Joint EFSA-EPPO Workshop: Modelling in Plant Health – how can models support risk assessment of plant pests and decision-making?

12 December 2016

EFSA and the European and Mediterranean Plant Protection Organization (EPPO) held a joint workshop on Modelling in plant health – how can models support risk assessment of plant pests and decision-making? 

The risk assessment of plant pests is based on estimating their potential to enter the risk assessment area, to establish there, to spread and to have an impact. Models on pathways, spatial distribution and potential abundance of pests in the risk assessment area can support risk assessment and the development and evaluation of management schemes. Models can also be used to estimate the impact of plant pests on crop yield and quality as well as on the environment.

The main objective of this workshop was to explore the application of models in plant health risk assessment and how risk assessment models may support decision-making in plant health.

The workshop included presentations from keynote speakers and participants, as well as poster sessions. Risk assessors and risk managers had the opportunity to express their point of views on modelling in plant health for the European Union and globally.

Workshop themes

  • Modelling tools in plant health

    • Models for quantitative pathway analysis and establishment.
    • Models for spread and impact.
    • Quantitative risk assessment models and databases.
  • Challenges of modelling in plant health

    • Models supporting risk management.
    • Models to optimise control.

Who attended

This workshop was aimed at scientific and technical experts on risk assessment, plant health risk managers and stakeholders – for example, from national plant protection organisations (NPPOs), national and international risk assessment bodies, international organisations, research institutes, agriculture extension services etc – or anyone interested in or with expertise in modelling in the context of plant health.

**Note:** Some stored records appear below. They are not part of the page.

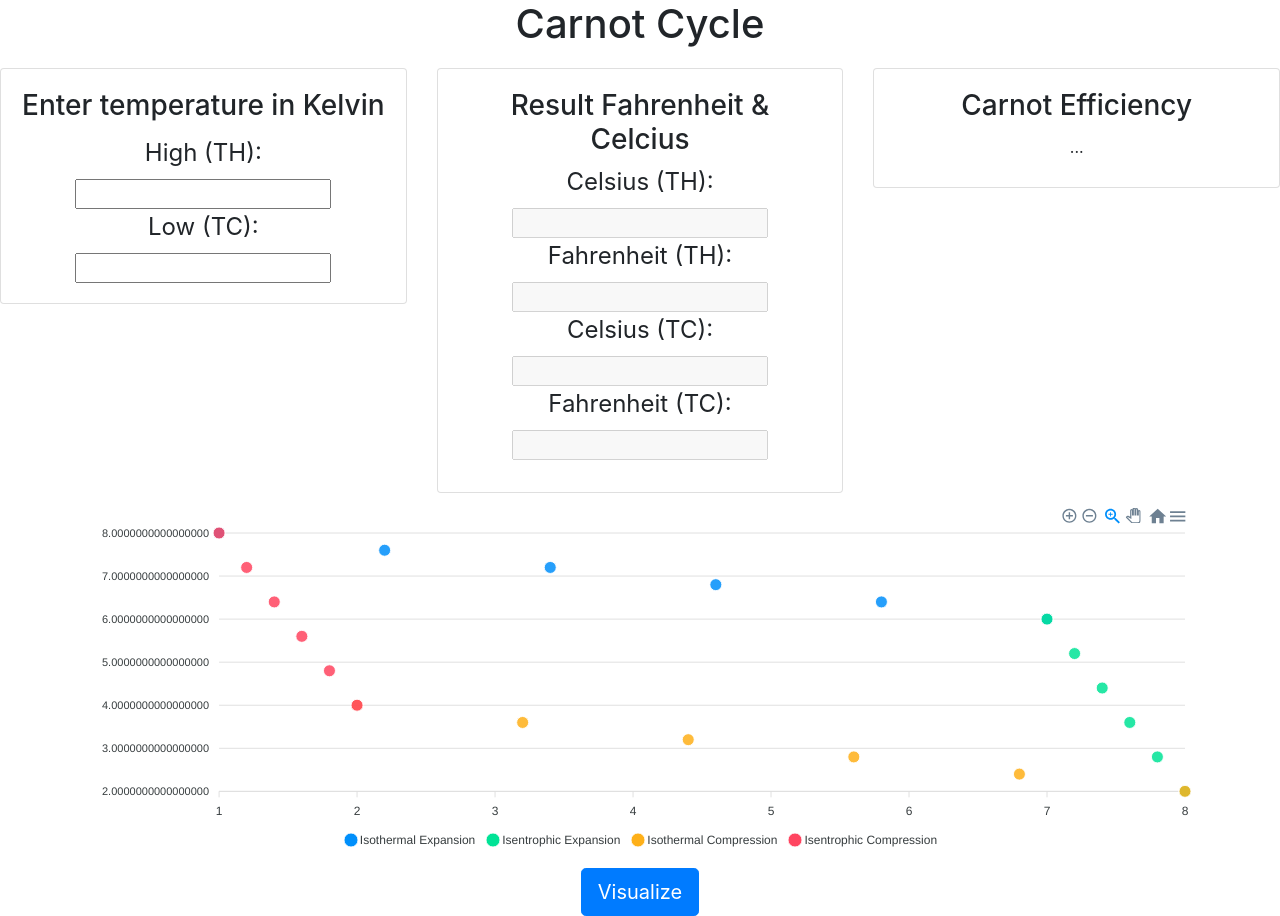
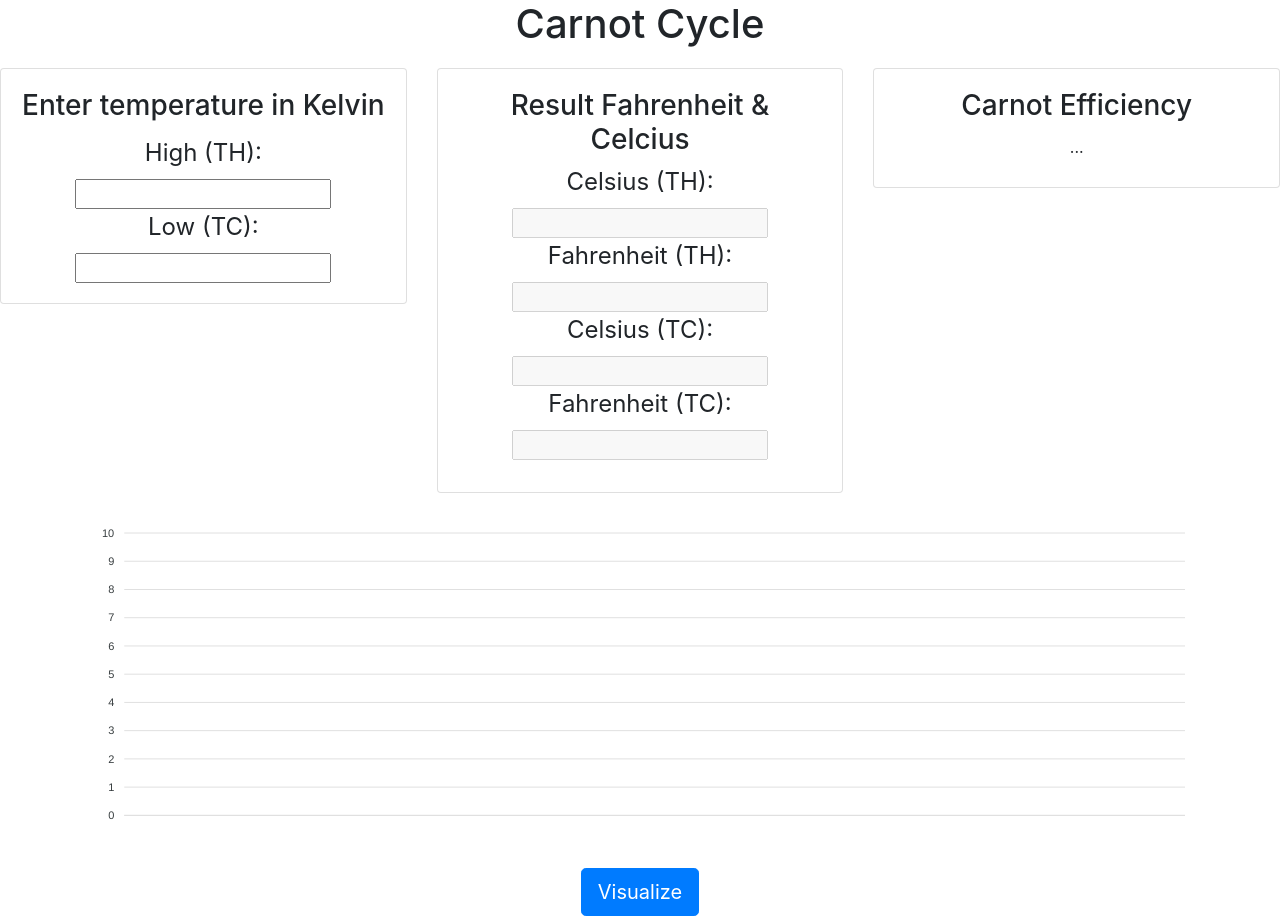
Before and after one commit to RuslanUchan/carnot-cycle, a React (Create React App) app: page / in a window 1280 px wide. Built offline with nearby package versions, Linux system fonts and the light colour scheme.

Commit message:
Done adjusting visualization button

```diff
--- a/src/App.js
+++ b/src/App.js
@@ -1,6 +1,6 @@
 import React, { Component } from "react"
 import "./App.css"
-import { Container, Button } from "reactstrap"
+import { Container } from "reactstrap"
 
 import Calculator from "./components/TemperatureCalculator"
 import ScatterChart from "./components/ScatterChart"
@@ -12,7 +12,8 @@ class App extends Component {
     this.state = {
       initialVolume: [2, 8, 9, 3],
       initialPressure: [8, 6, 2, 4],
-      modifier: [[1.2, -0.4], [0.2, -0.8], [-1.2, 0.4], [-0.2, 0.8]]
+      modifier: [[1.2, -0.4], [0.2, -0.8], [-1.2, 0.4], [-0.2, 0.8]],
+      isVisualized: false
     }
   }
 
@@ -29,6 +30,11 @@ class App extends Component {
     return seriesData
   }
 
+  handleVisualize = () => {
+    this.setState({ isVisualized: !this.state.isVisualized })
+  }
+
+
   render() {
     return (
       <div className="App">
@@ -36,13 +42,12 @@ class App extends Component {
         <Calculator />
         <Container style={{ marginTop: "10px" }}>
           <ScatterChart
+            isVisualized={this.state.isVisualized}
             PVDiagramModifier={this.PVDiagramModifier}
             systemVariables={this.state}
+            handleVisualize={this.handleVisualize}
           />
         </Container>
-        <Button color="primary" onClick={this.handleVisualize} size="lg">
-          Visualize
-        </Button>
       </div>
     )
   }
--- a/src/components/ScatterChart.js
+++ b/src/components/ScatterChart.js
@@ -1,5 +1,25 @@
-import React, { Component } from "react"
+import React, { Component, Fragment } from "react"
 import ReactApexChart from "react-apexcharts"
+import { Button } from "reactstrap"
+
+const initialSeries = [
+  {
+    name: "Isothermal Expansion",
+    data: []
+  },
+  {
+    name: "Isentrophic Expansion",
+    data: []
+  },
+  {
+    name: "Isothermal Compression",
+    data: []
+  },
+  {
+    name: "Isentrophic Compression",
+    data: []
+  }
+]
 
 class ScatterChart extends Component {
   constructor(props) {
@@ -20,24 +40,7 @@ class ScatterChart extends Component {
           tickAmount: 10
         }
       },
-      series: [
-        {
-          name: "Isothermal Expansion",
-          data: []
-        },
-        {
-          name: "Isentrophic Expansion",
-          data: []
-        },
-        {
-          name: "Isothermal Compression",
-          data: []
-        },
-        {
-          name: "Isentrophic Compression",
-          data: []
-        }
-      ]
+      series: [...initialSeries]
     }
   }
 
@@ -50,10 +53,13 @@ class ScatterChart extends Component {
     } = this.props.systemVariables
     const PVDiagramModifier = this.props.PVDiagramModifier
 
+    // Copy the series
+    let series = [...this.state.series]
+
     // Initialize new array to merge state
     const seriesData = []
 
-    this.state.series.forEach((obj, index) => {
+    series.forEach((obj, index) => {
       let data = PVDiagramModifier(
         initialVolume[index],
         initialPressure[index],
@@ -68,16 +74,26 @@ class ScatterChart extends Component {
   }
 
   render() {
+    let series = [...initialSeries]
+
+    if (this.props.isVisualized) {
+      series = [...this.state.series]
+    }
+
     return (
+      <Fragment>
         <div id="chart">
-        {console.log(this.state.series)}
           <ReactApexChart
             options={this.state.options}
-          series={this.state.series}
+            series={series}
             type="scatter"
             height="350"
           />
         </div>
+        <Button color="primary" onClick={this.props.handleVisualize} size="lg">
+          Visualize
+        </Button>
+      </Fragment>
     )
   }
 }
```
Lines whose indentation alone changed are shown as unchanged.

Approximately 150 scientists and stakeholders from 41 countries attended this workshop.